A little explanation on the tetrads. The tetrads are composed of a choice of 4 colors, chosen on the color wheel by selecting the shades by placing a rectangle or square on it.
Here are some examples ...
For these tetrads we have different possibilities ...
- * A magenta, a green, a purple and a yellow
- * An orange red, a green blue, a yellow and a purple
- * One red, one green, one purple and one yellow,
- * One red, one green blue, one purple and one yellow Etc ...
The first example of a tetrad. Here it is a red, a blue-green, a purple and a yellow that I use
All colors are from Daniel Smith and my choice was,

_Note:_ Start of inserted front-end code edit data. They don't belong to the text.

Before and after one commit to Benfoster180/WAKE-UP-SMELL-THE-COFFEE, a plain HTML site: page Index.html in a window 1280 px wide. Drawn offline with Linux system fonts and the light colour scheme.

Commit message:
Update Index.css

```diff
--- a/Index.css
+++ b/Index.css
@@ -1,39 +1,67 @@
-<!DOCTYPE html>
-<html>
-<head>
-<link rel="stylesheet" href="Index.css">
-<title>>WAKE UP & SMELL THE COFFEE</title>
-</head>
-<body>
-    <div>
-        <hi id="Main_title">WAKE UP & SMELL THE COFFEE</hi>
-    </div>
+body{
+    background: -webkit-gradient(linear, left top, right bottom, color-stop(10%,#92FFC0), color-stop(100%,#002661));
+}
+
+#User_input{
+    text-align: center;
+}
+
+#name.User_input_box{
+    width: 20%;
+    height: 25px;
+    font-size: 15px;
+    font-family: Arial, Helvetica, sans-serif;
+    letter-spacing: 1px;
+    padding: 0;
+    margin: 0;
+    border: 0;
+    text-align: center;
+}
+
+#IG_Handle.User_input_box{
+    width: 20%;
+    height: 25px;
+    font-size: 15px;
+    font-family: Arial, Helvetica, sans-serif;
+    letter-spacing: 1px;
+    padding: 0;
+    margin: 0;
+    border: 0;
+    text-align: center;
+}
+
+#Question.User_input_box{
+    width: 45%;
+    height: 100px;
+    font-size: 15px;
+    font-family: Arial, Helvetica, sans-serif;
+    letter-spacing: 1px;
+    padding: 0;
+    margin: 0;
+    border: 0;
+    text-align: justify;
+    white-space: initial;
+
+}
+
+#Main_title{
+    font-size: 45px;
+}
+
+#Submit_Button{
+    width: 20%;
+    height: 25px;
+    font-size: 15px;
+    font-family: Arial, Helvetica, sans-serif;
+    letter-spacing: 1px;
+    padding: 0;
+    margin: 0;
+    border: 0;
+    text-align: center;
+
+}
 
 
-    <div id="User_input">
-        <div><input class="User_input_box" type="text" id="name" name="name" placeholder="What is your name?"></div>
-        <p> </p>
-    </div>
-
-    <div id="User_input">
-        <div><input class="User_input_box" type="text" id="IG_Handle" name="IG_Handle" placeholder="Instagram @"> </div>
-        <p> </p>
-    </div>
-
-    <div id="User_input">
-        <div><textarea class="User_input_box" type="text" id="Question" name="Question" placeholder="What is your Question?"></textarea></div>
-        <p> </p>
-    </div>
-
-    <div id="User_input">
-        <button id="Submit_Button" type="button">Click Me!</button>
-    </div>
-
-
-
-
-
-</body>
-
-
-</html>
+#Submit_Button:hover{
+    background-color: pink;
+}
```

- Aureoline Yellow <PY40>,
- Scarlet Red <PR149>,
- Ultramarine Violet <PV15>
- Teal Blue <PG50>
27. Tetrad of complementary doubles 2
To achieve this tetrad, I opted for a more secondary positioning with the choice of a cold green, a yellow and almost neutral red and a violet.
I used my Horadam colors from Schmincke;
- Blue-green is Cobalt Turquoise <Pg50>
- purple (red tone) is Permanent Carmine <PV19>
- red is scarlet <PR254>
- yellow is Lemon Yellow <PY3>.
It is the same composition as the previous one, but note the differences in the choice of different pigments, close in nuance, but different in behavior.
This proves once again that will be tested and will explore your technique. These combinations are very bright ...
I'll explain triads, tetrads in depth later in another article if there are enough requests to do this work ...
28. Analogous tetrad 1 version Green Blue
Here I retain the Green-> blue version with colors Schmincke Horadam;
- * Green-yellow: May green <PY151 + PG7)
- * Green: Phthalo Green <PG7>
- * Bluish Green Helio Turquoise <PB16>
- * Greenish blue: Cerulean tint <Pw4 + PB15: 3>
29. Analogous Tetrad 2
This analogous tetradic goes from red to blue with new colors from Schmincke.
Here I choose;
- * The scarlet red <PR254>
- * The Magenta <PV42>
- * The Manganese Violet <PV16>
- * Delft Blue (Indanthrene) <PB60>
30. The Lunar Triad
This triad highlights the "Lunar" colors from Daniel Smith.
These colors are very granulating and produce very beautiful flocculation and granulation structures.
A discovery for using it to paint sand, rocks to see beaches ...
This Triad is composed of;
- * Orange burnt original Hematite
- * Lunar Red <PR101>
- * Lunar Blue <PB15 + PBk11>
All triads have been commented. I only have to find the subject I'm going to paint with these mixes.
I look forward to see your comments as I’ll post everyday in June the watercolour painting of the day you on this blog in the section 1 Painting a Day and on my Facebook group page L'Aquarelle de Désiré https://www.facebook.com/groups/188991018226366/ (Private, but make a request and I will approve your membership)
I will post progressively the achievements and if you have proposals to make, do not hesitate to submit them to me ... So I go back to my brushes and good luck to you.